“The situation in Uzbekistan is easily understood: ‘U’ for Ukraine, ‘stan’ for Kyrgyzstan. That is, the peak of the democratization wave in the former Soviet states is reaching Central Asia, where it cannot but intersect with the similar wave in the Muslim world, and where it cannot be obstructed for much longer.
“The bare facts about the Andijan events are simple, but were also predictable. In extensive talks with Uzbek officials, I found them impervious to the logic of their situation. When Ukraine was mentioned, they would change the subject or argue that it was irrelevant to them indeed, Karimov himself declared that democratizing ‘projects’ allegedly inspired from outside would have no place in his domain.”

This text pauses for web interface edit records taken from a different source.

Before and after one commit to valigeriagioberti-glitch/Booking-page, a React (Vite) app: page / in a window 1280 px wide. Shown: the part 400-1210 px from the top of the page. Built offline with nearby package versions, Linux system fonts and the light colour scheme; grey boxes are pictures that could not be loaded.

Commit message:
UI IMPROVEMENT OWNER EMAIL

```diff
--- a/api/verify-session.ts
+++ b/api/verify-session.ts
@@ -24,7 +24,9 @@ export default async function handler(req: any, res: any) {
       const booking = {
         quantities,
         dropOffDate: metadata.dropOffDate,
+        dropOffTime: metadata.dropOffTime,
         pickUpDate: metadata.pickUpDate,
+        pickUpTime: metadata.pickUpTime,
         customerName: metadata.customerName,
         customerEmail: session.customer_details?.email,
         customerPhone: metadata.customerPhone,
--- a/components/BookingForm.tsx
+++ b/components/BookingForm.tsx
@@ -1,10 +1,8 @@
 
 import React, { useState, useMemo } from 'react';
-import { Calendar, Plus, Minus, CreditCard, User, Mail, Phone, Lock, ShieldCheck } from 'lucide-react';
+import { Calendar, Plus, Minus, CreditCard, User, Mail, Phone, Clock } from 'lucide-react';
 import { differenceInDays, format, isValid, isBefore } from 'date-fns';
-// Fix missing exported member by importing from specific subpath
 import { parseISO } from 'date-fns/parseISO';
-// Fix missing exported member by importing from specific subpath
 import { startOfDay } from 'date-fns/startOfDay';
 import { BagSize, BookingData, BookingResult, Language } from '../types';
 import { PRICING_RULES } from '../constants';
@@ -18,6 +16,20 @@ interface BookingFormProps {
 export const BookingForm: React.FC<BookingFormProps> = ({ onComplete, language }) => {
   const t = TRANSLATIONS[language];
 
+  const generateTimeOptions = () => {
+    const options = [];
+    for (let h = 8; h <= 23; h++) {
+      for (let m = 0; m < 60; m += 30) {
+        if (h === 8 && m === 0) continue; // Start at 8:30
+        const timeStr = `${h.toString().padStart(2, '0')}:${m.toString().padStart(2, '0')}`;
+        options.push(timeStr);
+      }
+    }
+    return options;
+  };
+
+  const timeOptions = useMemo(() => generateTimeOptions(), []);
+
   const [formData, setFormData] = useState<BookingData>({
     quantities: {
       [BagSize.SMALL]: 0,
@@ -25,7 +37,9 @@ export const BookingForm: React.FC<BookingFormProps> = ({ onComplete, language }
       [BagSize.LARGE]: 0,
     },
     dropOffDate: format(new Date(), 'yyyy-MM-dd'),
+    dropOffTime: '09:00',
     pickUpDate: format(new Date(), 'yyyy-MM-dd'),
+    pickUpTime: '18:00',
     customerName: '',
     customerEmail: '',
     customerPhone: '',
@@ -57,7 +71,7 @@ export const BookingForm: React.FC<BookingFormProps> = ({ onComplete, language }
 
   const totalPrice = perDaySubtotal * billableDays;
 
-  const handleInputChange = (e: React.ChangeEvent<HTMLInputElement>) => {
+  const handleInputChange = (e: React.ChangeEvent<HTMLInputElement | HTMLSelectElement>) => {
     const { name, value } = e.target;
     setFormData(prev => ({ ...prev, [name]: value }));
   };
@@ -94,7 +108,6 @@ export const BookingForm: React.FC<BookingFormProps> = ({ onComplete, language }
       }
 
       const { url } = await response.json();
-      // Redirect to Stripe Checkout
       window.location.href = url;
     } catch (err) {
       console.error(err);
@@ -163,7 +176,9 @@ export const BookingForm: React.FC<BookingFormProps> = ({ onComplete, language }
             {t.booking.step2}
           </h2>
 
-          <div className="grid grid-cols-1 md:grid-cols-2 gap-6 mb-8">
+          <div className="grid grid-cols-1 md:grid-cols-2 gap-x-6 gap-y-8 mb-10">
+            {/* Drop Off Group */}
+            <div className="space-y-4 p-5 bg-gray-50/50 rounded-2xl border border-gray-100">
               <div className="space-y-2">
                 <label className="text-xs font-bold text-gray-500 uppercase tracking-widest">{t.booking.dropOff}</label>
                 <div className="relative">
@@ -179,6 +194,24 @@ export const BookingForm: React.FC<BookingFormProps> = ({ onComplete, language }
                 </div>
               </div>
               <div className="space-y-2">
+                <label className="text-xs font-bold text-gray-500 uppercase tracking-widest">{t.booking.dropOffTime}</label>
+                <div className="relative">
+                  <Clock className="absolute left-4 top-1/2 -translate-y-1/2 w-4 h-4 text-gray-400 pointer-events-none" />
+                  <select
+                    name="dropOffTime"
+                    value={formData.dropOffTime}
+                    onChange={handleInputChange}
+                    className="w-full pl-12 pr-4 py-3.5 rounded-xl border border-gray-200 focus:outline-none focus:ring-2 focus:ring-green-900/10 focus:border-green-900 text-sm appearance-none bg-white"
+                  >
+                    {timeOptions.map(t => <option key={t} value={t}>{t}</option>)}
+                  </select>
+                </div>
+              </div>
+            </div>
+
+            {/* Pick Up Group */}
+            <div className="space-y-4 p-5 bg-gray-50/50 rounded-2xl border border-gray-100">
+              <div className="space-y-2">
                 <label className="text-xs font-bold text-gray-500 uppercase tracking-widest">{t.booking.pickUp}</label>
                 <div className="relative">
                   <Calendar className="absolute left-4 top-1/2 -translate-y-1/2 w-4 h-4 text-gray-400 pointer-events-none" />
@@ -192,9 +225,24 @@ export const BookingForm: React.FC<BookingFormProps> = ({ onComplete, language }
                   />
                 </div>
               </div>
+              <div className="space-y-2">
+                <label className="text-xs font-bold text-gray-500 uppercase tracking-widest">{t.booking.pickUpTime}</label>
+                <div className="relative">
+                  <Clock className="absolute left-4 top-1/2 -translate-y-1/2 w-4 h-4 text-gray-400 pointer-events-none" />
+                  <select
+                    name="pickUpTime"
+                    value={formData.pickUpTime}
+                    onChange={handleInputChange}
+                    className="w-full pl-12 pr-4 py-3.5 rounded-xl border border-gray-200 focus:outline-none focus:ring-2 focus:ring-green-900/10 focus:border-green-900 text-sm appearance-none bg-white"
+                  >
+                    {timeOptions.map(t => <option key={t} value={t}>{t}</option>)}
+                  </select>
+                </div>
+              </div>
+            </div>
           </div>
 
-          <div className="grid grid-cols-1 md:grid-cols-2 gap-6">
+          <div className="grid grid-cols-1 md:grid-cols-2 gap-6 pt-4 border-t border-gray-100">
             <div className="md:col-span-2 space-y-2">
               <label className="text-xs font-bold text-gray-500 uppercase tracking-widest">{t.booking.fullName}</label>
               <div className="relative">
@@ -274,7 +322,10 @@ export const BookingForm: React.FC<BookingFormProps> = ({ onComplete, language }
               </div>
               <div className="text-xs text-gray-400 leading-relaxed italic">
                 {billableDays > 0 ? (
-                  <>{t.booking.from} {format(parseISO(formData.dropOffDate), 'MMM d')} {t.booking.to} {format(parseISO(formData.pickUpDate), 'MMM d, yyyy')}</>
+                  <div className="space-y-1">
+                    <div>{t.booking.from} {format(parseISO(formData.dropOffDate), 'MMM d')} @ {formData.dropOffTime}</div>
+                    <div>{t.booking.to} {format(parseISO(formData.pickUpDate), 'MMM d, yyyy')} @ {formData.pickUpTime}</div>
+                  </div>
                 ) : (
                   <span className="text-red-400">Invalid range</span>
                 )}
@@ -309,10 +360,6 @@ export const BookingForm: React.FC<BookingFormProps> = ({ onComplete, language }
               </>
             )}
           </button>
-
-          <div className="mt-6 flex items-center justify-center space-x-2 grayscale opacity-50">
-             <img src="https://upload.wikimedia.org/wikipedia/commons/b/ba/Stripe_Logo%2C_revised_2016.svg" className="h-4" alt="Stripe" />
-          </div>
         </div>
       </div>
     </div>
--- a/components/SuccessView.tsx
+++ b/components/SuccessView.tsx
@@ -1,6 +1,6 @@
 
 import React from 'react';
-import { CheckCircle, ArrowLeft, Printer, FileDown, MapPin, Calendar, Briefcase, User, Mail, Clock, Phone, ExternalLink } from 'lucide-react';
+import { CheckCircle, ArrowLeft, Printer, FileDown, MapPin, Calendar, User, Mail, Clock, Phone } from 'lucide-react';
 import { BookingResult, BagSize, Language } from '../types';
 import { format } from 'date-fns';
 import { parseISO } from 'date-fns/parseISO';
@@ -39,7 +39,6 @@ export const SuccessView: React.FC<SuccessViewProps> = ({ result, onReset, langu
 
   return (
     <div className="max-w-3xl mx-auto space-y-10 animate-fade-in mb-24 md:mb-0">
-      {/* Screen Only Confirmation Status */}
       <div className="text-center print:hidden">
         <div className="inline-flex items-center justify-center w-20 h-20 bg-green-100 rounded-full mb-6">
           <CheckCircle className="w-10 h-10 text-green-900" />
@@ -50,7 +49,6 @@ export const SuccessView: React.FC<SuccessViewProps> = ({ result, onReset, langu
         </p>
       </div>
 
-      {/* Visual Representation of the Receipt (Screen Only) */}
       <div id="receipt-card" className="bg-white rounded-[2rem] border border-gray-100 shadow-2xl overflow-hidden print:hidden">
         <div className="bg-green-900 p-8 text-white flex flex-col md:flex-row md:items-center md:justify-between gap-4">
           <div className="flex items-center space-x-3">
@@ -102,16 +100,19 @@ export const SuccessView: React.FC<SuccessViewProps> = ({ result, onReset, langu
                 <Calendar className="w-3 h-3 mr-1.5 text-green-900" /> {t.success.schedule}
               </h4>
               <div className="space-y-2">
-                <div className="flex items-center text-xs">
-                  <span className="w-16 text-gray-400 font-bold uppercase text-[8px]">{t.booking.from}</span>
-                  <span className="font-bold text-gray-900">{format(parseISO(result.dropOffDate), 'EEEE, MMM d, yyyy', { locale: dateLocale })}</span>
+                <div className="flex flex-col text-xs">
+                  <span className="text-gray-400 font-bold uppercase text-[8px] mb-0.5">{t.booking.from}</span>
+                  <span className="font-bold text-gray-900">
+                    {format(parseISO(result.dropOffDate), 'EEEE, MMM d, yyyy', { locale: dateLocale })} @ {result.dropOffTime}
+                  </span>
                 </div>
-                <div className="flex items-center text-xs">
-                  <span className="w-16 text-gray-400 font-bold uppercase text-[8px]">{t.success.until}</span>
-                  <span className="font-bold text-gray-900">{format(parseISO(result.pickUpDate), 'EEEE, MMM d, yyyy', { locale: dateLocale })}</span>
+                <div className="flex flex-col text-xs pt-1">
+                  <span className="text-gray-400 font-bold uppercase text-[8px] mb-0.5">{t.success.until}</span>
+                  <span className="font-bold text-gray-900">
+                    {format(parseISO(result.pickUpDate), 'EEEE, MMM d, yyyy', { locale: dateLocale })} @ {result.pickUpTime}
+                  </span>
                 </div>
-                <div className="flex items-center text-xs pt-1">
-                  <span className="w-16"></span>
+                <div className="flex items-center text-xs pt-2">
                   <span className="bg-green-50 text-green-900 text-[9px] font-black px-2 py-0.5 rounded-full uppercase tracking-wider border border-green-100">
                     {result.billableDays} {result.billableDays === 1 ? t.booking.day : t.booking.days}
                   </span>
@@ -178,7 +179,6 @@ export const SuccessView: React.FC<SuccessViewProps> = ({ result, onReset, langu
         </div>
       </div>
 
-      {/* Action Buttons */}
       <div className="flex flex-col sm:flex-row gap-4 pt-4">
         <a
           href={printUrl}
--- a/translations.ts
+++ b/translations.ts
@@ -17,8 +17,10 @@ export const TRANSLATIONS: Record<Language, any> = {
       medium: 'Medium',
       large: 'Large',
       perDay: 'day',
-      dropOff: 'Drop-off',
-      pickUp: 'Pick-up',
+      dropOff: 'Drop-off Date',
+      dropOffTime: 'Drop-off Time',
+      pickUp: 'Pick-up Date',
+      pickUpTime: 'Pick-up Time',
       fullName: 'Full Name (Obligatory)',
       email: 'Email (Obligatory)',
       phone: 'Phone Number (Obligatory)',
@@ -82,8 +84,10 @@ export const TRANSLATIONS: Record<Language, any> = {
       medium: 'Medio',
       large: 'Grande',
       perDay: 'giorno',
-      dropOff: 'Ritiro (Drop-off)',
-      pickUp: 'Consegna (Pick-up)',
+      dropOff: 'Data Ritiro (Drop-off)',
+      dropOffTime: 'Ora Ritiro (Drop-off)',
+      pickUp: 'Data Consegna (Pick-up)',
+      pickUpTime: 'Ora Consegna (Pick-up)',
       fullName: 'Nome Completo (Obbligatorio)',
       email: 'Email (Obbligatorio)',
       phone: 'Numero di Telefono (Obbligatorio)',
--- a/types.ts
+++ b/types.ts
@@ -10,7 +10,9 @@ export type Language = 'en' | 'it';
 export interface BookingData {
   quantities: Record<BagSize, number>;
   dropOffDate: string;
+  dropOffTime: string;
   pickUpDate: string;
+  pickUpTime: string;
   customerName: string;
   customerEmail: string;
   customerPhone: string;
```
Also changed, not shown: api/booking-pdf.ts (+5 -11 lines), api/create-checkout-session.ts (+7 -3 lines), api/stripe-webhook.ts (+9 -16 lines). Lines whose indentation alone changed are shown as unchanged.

Never mind that prior to the Andijan massacre Schwartz was citing the “reforms” of “Uzbekistan’s young democracy” supposedly initiated by Karimov as part and parcel of Ukraine’s Orange Revolution. As he put it in his Tech Central Station paean to Uzbekistan’s phony parliamentary “elections”:
“Two and a half millennia have passed since the Greek armies of Alexander the Great penetrated Central Asia, and the wave of democratic reforms visible in the post-Soviet and Muslim countries is now reaching Uzbekistan. On December 26, the same day Ukraine held the second round of its highly-contested vote, citizens of this Muslim-majority former Soviet republic went to the polls to elect a bicameral parliament.”
Schwartz and those other apologists for Karimov, the ones in the top policymaking echelons of the U.S. government are like very young children who think that if they put their hands over their eyes we can’t see them. But anyone can simply Google the name “Stephen Schwartz” with the word “Uzbekistan” and easily discover that no single person has defended the murderous Uzbek regime with such alacrity and energy as Comrade Sandalio, AKA Suleyman Ahmad, AKA Stephen Schwartz.
That would be kind of funny, in a macabre sort of way, if this Schwartzian craziness was confined to Schwartz himself, but the tepid protests coming from Washington demonstrate that the Bush administration is still sticking with its old ally and betting that he’ll hold on to power in spite of the turmoil.
I don’t have the space here to detail the large-scale whitewash neocon outlets like National Review, the Heritage Foundation, and the Foundation for the Defense of Democracies (which formerly employed Schwartz) undertook to make Karimov more palatable to Westerners squeamish about supporting the dark side of the “war on terrorism” such as the practice of “rendition,” in which terrorism suspects were handed over to governments such as Uzbekisan’s with no compunctions about utilizing torture to extract “confessions.”
Schwartz’s love letters to Karimov and his neocon-approved neo-Communist government appeared in most of the major cyber-venues of the pro-war Right: not only the Weekly Standard, but also David Horowitz’s Frontpagemag and the dubious public relations shill-site known as “Tech Central Station.” These people knowingly promoted a ruthless dictator, prettified his odious regime, and now have been caught with their pants down, in bed with a mass-murdering thug. They owe the people of Uzbekistan, as well as their own readers, an apology but don’t hold your breath waiting for it. As Schwartz’s “I knew it all along” bullsh*t makes all too clear, these people never learn, because, after all, they know everything: those of us in the “reality-based” community, not having drunk the neocon Kool-Aid, are fated merely to carp at the sight of their greatness.